Google’s move last week to fund a natural language generation (NLG) news project to help automate the creation of stories has a wider relevance that may one day touch the legal world, including legal PR and marketing teams, as well as legal journalists around the world.
While Artificial Lawyer has tended to focus on the use of legal AI in strategic areas, the reality is that AI tech will spread into everything in the legal world and across all parts of a law firm, including the writing of stories and press releases. When this happens it will impact legal media and PR/marketing teams. The question is when it filters through. A new project by Google and the PA (the Press Association) certainly promises to move things forward at a rapid pace.
The Google project is focused on local and mainstream news, rather than the legal sector, but the core principles about tapping automation still apply to the legal sector’s media professionals.

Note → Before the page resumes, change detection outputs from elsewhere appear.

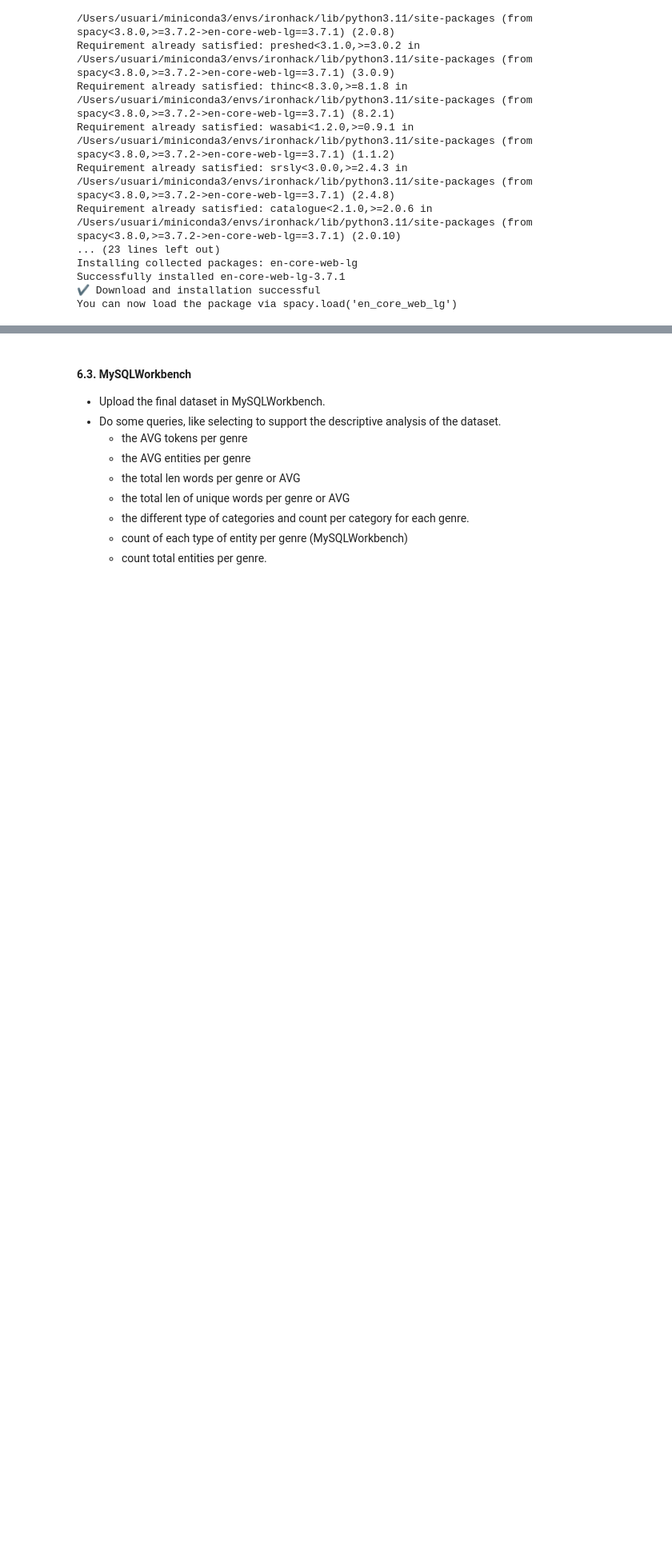
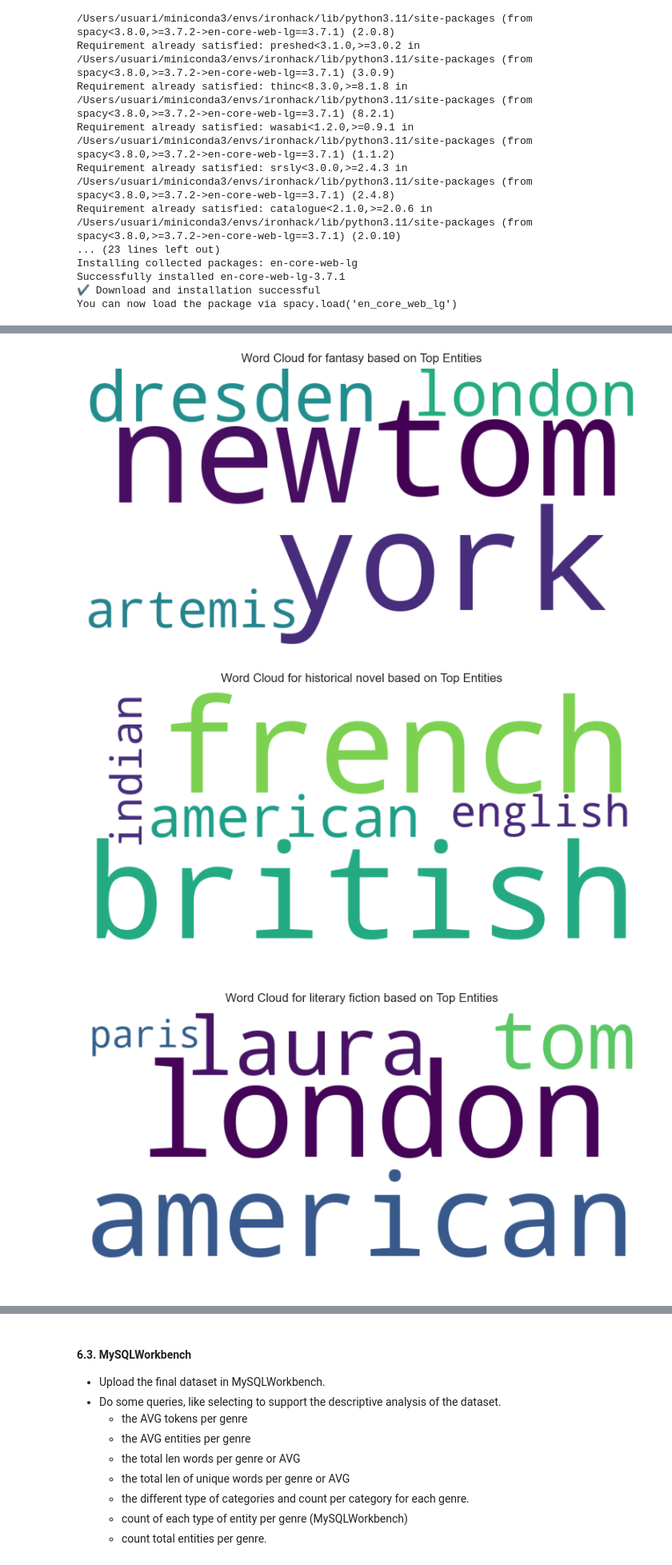
Before and after one commit to foscanit/final_project, a Jupyter notebook: notebooks/NLTK.ipynb, the cells around one changed output, grey strips where cells are left out. Shown at 80% size. Drawn from its saved outputs; the diff is of its cells as text; code cells hidden in the pictures; blank space fills up the shorter version.

Commit message:
spacy and wordclouds done

```diff
--- a/notebooks/NLTK.ipynb
+++ b/notebooks/NLTK.ipynb
@@ -370,0 +375,5 @@ KeyboardInterrupt:
+# %%
+# I'm going to change the name of the third column.
+
+ner = ner.rename(columns={'more_accurate_entities': 'entities'})
+ner.head(3)
@@ -370,0 +456,4 @@ KeyboardInterrupt:
+# %%
+print("Top Entities by Genre:")
+top = top_entities_by_genre(ner, num_top_entities=5, exclude_entities=['ORDINAL', 'CARDINAL'])
+top
@@ -370,0 +500,36 @@ KeyboardInterrupt:
+# %%
+from wordcloud import WordCloud
+import matplotlib.pyplot as plt
+
+def generate_word_clouds_from_top_entities(top_entities_df):
+    """
+    Generates WordClouds for each genre based on the top entities DataFrame.
+
+    Parameters:
+    - top_entities_df: DataFrame with columns 'genre', 'entities', and 'frequency'.
+
+    Returns:
+    - None (displays WordClouds).
+    """
+    for genre in top_entities_df['genre'].unique():
+        # Filter data for the specific genre
+        genre_data = top_entities_df[top_entities_df['genre'] == genre]
+
+        # Extract entities for the specific genre (excluding entity categories)
+        genre_entities = ' '.join(str(entity[0]) for entity in genre_data['entities'].dropna())
+
+        # Generate WordCloud
+        wordcloud = WordCloud(width=800, height=400, background_color='white').generate(genre_entities)
+
+        # Display the WordCloud
+        plt.figure(figsize=(10, 5))
+        plt.imshow(wordcloud, interpolation='bilinear')
+        plt.title(f'Word Cloud for {genre} based on Top Entities')
+        plt.axis('off')
+        plt.show()
+# %%
+generate_word_clouds_from_top_entities(top)
+# %% [output]
+[figure, added]
+[figure, added]
+[figure, added]
```
Also changed, not shown: parts of 22 cells of this notebook, 2 other files.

In this case, PA, the national news agency for the UK and Ireland, and Urbs Media, a start-up specialising in data-driven news, have received a grant worth €706,000 from Google to fund a new service which will create a stream of stories for hundreds of media outlets via automation of the news writing process.
The funds will help pay for RADAR – Reporters And Data And Robots – a new service which will create up to 30,000 localised stories each month from open data sets. And by open data sets this means taking publicly announced data, for example, a report on the increase of house prices, fitting these into locally-focused ‘story templates’ and then using the NLG automation system to create dozens of news stories for regional markets across the UK.

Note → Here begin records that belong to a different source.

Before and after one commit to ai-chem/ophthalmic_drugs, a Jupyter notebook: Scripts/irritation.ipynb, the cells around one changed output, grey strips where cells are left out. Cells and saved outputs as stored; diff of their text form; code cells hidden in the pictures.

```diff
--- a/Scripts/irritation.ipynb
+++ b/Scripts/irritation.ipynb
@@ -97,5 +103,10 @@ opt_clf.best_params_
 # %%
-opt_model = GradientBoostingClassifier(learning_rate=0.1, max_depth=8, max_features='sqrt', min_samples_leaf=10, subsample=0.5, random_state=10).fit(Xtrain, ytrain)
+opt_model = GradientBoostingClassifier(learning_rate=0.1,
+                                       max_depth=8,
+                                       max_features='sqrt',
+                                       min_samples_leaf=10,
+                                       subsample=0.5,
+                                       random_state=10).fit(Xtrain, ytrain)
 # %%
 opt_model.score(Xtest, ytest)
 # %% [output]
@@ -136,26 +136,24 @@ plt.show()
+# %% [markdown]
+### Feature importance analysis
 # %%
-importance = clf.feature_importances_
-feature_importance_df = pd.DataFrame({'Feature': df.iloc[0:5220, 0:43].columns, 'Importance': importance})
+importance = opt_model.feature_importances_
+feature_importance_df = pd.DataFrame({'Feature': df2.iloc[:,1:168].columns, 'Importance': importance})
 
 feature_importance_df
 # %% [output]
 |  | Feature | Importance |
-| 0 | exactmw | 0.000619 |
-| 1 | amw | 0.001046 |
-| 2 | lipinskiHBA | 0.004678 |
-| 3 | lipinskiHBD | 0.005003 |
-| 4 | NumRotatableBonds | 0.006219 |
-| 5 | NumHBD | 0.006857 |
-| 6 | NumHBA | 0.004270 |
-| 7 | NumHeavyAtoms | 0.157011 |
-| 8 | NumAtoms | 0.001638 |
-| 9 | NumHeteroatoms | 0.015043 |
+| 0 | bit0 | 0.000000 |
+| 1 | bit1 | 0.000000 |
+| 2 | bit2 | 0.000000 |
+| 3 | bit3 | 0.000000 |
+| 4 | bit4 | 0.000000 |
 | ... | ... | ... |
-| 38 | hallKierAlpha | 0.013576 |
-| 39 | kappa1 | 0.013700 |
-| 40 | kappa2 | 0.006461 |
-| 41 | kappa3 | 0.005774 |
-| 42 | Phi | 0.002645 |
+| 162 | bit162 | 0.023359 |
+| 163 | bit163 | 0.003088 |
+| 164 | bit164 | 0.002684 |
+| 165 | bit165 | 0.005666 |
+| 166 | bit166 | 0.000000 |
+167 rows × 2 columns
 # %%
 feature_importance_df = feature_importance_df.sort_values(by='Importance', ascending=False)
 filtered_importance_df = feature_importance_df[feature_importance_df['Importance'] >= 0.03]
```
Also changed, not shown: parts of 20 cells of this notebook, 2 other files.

This allows a single data source to create a huge number of stories, rather than having individual journalists write them up, or having a PR/marketing team having to produce the content via press releases.
The basic logic is that certain types of news story, and for that matter certain types of press release and marketing material, all have the same format, just like a legal contract often does. What changes is the core data in the story. If you can map the new data via NLG into the news/press release template the process can be automated.
In this case RADAR will see journalists identifying national open databases from government departments, local authorities, NHS Trusts and more, and creating detailed story templates across a range of topics including crime, health and employment.
In addition to scaling up the core story writing process, the grant from Google will support the creation of database tools to collect and combine different data sets, with editorial intelligence guiding the automation process. The funds will also help develop capabilities to auto-generate graphics and video to add to text-based stories, as well as related pictures.
But, this is not a wholly automated process, yet. The money will help pay for a team of five journalists to identify, template and edit data-driven stories. One could see this as the same process that lawyers have been through in trying to crystalise key aspects of a contract so that templates can be automated with rules-based systems.
With regard to how law firms might use this technology, one certainly can see this NLG tech used in relation to deal stories or partner hire announcements, which generally have a repeating format. Where a press release needs to refer to previous events, the system could be made to tap news and press release archives to extract related news that could be quoted from.
This could also be especially useful for international firms that want to produce the same story in many languages by adding in machine translation to produce a dozen different versions of simple stories or marketing material.
Likewise, for legal journalists there is an opportunity here to speed the process of writing what are known as ‘news in brief’, i.e. short stories, often based on press releases where the objective is to extract core data, fit it to a standard pattern of story construction and then publish online very rapidly, usually without needing additional editorial views or commentary.
Naturally, where a story demands insight and editorial skill in interviewing key people this new tech is insufficient. But, for many ‘cookie cutter’ news stories, then this may well be very relevant and lead to far greater productivity in law firm PR/marketing teams. There may also be ways to use this same tech for responding to RFPs and BD research documents for law firms.
This certainly seems like the shape of things to come and it will be interesting to see when the legal world starts to embrace ‘News AI’ systems. It is certainly an area that Google is taking seriously. Google’s Digital News Initiative (DNI) already has €150m in funds to stimulate and support innovation in digital journalism across Europe’s news industry.
Watch this space.